Let me repeat one fact above all: In 2020, there were 123 firearm-related deaths each day. Even the least Draconian, most common-sense gun control measures would reduce these numbers. Otherwise our country’s death toll from firearms will continue to be the equivalent of five Uvaldes a day.

Maybe we all need to cry less, and scream louder.


(Note: An earlier version of this essay contained early but erroneous reports about which type of guns the shooter used. That information has been removed pending verification.)

I hope you appreciated this article. Before you go, I’d like to ask you to please support the Forward’s award-winning, nonprofit journalism during this critical time.

Now more than ever, American Jews need independent news they can trust, with reporting driven by truth, not ideology. We serve you, not any ideological agenda.

At a time when other newsrooms are closing or cutting back, the Forward has removed its paywall and invested additional resources to report on the ground from Israel and around the U.S. on the impact of the war, rising antisemitism and the protests on college campuses.

Readers like you make it all possible. Support our work by becoming a Forward Member and connect with our journalism and your community.

Make a gift of any size and become a Forward member today. You’ll support our mission to tell the American Jewish story fully and fairly. 

— Rachel Fishman Feddersen, Publisher and CEO

Join our mission to tell the Jewish story fully and fairly.

Republish This Story

Please read before republishing

We’re happy to make this story available to republish for free, unless it originated with JTA, Haaretz or another publication (as indicated on the article) and as long as you follow our guidelines. You must credit the Forward, retain our pixel and preserve our canonical link in Google search.  See our full guidelines for more information, and this guide for detail about canonical URLs.

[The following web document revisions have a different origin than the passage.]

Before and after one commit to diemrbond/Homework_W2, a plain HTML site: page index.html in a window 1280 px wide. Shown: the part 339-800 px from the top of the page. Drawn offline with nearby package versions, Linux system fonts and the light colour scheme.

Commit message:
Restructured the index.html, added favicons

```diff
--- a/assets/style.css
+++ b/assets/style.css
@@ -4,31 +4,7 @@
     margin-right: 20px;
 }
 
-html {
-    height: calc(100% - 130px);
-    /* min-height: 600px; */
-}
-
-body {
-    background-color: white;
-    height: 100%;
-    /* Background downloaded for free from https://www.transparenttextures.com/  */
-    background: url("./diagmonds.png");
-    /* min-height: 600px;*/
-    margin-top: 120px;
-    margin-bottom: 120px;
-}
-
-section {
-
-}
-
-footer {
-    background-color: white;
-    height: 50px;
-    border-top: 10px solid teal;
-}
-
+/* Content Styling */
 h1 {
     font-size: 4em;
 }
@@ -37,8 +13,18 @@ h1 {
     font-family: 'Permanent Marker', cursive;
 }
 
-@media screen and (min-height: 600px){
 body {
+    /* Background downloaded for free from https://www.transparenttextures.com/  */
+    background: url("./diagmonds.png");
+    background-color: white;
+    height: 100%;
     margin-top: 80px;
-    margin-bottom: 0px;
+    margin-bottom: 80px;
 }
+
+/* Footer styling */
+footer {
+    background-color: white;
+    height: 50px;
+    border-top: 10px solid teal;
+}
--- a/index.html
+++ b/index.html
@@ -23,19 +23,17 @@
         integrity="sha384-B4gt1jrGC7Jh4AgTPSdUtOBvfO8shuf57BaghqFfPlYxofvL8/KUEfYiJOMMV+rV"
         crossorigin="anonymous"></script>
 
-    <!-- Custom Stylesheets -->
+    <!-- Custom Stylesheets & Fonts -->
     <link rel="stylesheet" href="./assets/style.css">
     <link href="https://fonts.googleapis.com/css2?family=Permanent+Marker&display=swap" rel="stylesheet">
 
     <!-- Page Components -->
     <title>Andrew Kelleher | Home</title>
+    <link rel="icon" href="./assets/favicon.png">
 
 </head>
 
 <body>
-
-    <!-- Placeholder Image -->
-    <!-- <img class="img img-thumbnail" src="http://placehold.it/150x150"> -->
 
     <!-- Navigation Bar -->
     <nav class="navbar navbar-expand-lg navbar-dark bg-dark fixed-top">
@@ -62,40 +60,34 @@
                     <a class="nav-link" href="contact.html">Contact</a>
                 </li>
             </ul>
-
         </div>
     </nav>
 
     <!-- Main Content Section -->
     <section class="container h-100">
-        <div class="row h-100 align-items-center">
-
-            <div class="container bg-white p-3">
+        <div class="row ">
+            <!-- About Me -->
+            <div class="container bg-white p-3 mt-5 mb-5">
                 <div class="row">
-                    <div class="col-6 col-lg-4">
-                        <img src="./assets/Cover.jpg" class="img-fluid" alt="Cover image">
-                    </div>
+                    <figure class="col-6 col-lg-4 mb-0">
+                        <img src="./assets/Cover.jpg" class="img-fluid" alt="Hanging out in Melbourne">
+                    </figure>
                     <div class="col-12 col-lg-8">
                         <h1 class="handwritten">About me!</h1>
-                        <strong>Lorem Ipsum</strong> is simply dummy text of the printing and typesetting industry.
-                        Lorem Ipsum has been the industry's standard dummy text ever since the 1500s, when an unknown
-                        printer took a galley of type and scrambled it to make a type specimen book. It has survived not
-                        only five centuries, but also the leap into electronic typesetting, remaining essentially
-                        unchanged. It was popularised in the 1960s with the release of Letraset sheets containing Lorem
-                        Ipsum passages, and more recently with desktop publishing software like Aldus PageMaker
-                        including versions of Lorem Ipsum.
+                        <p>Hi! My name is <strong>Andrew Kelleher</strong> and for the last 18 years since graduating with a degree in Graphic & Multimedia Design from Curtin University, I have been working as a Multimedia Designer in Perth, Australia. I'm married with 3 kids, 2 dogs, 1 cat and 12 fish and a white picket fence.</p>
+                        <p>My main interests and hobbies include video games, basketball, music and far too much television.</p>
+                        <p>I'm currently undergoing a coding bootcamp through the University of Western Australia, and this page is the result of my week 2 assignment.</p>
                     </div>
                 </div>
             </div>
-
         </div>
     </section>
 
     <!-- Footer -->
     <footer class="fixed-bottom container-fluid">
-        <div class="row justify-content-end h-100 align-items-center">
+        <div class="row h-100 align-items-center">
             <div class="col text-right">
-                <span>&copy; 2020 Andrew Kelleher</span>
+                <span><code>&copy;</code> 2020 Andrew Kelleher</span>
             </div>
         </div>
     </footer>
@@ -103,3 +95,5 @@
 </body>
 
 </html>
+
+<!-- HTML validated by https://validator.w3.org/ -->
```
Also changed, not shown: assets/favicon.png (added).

To republish, copy the HTML by clicking on the yellow button to the right; it includes our tracking pixel, all paragraph styles and hyperlinks, the author byline and credit to the Forward. It does not include images; to avoid copyright violations, you must add them manually, following our guidelines. Please email us at [email protected], subject line “republish,” with any questions or to let us know what stories you’re picking up.

We don't support Internet Explorer

Please use Chrome, Safari, Firefox, or Edge to view this site.